§ **Problem statement**
All lines in the data that hold the word "have" need copying.

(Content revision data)
□ □ □ □ □

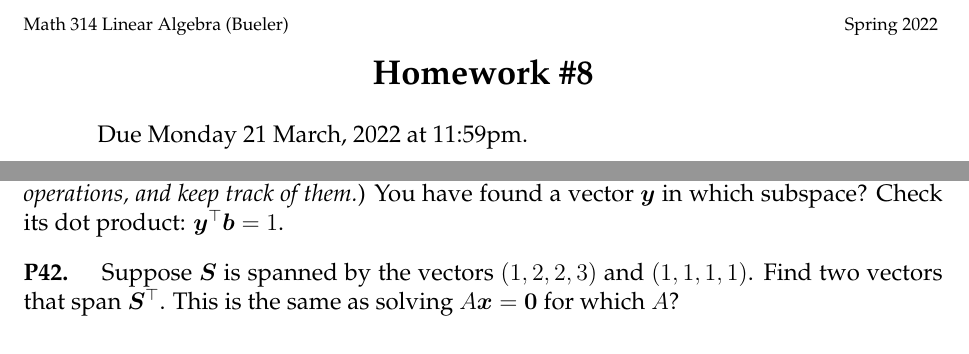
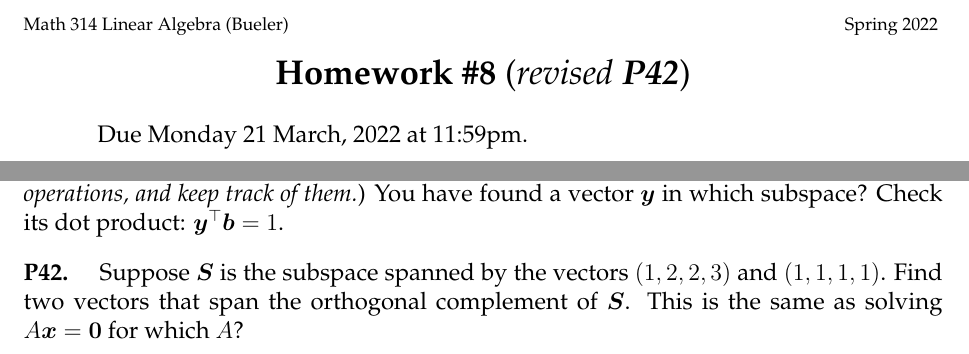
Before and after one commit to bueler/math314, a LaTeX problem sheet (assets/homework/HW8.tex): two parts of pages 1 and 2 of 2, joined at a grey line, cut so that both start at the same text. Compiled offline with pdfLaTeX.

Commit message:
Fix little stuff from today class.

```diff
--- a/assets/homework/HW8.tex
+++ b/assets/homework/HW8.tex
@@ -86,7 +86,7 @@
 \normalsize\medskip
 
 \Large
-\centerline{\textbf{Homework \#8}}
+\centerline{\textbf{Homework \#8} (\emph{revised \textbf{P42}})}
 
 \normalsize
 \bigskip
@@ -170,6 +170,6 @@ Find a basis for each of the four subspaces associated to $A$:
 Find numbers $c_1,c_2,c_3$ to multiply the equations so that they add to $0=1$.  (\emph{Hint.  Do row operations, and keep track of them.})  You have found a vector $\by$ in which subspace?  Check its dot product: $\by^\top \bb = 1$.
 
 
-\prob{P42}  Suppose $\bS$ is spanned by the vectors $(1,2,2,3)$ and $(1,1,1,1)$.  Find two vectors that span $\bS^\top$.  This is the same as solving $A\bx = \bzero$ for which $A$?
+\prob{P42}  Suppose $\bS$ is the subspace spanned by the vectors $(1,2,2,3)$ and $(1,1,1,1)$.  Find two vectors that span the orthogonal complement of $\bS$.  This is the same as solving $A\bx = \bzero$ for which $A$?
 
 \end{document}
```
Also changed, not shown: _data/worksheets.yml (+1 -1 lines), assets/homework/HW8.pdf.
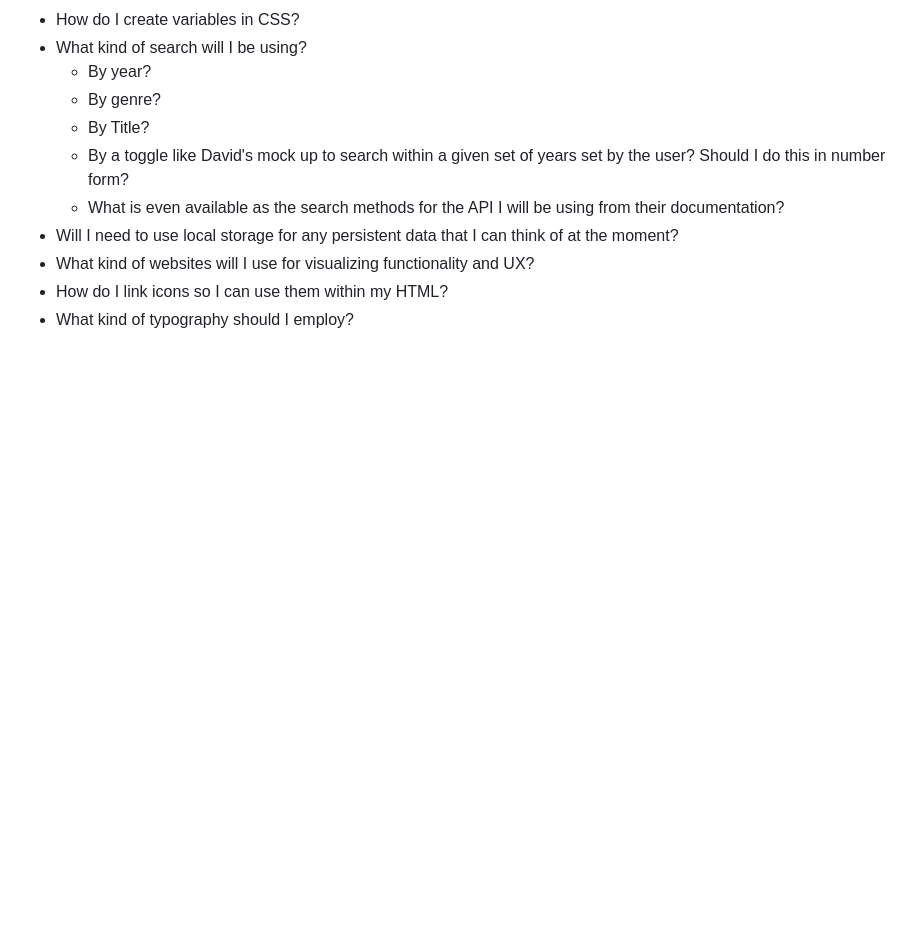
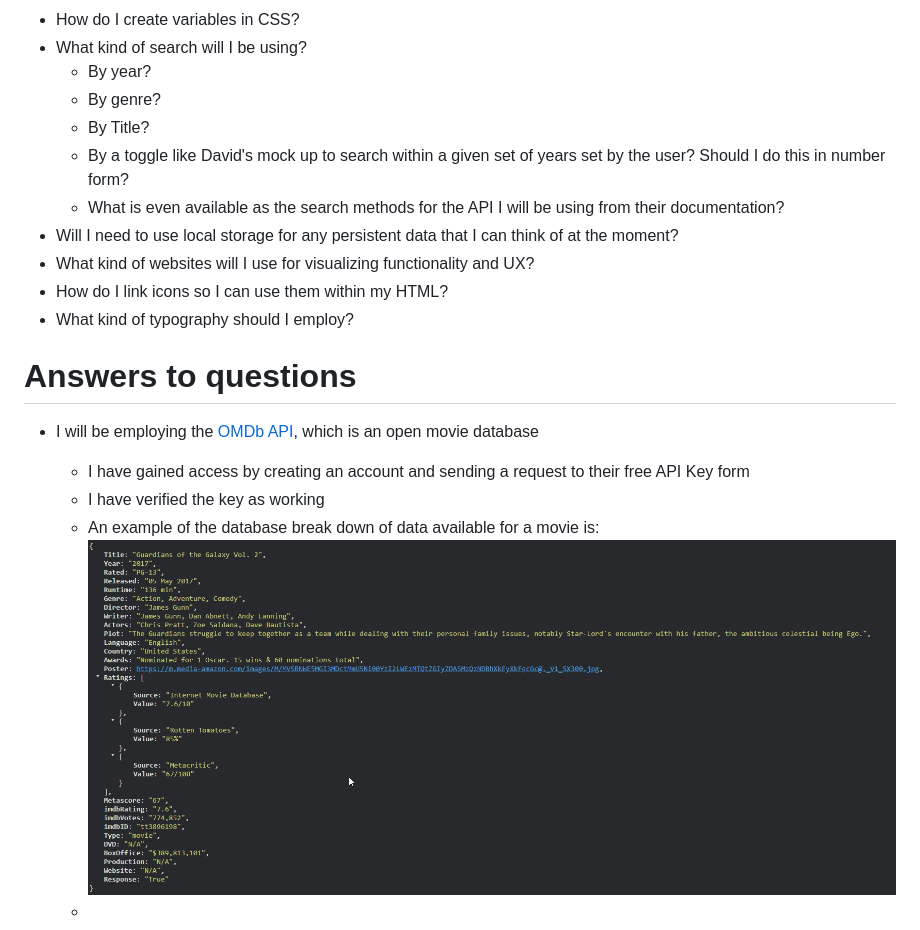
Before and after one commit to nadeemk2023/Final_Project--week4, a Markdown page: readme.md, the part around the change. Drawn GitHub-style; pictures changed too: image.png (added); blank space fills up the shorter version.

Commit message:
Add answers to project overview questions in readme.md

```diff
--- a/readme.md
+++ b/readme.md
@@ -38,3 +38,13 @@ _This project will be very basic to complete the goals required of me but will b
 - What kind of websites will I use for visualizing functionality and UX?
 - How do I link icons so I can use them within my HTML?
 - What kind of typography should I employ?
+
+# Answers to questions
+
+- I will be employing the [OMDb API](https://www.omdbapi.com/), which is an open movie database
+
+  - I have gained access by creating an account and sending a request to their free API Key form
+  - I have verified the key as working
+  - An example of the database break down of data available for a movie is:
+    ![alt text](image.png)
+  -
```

□ □ □ □ □

§ **Result**
 Find numbers $c_1,c_2,c_3$ to multiply the equations so that they add to $0=1$.  (\emph{Hint.  Do row operations, and keep track of them.})  You have found a vector $\by$ in which subspace?  Check its dot product: $\by^\top \bb = 1$.
+  - I have gained access by creating an account and sending a request to their free API Key form
+  - I have verified the key as working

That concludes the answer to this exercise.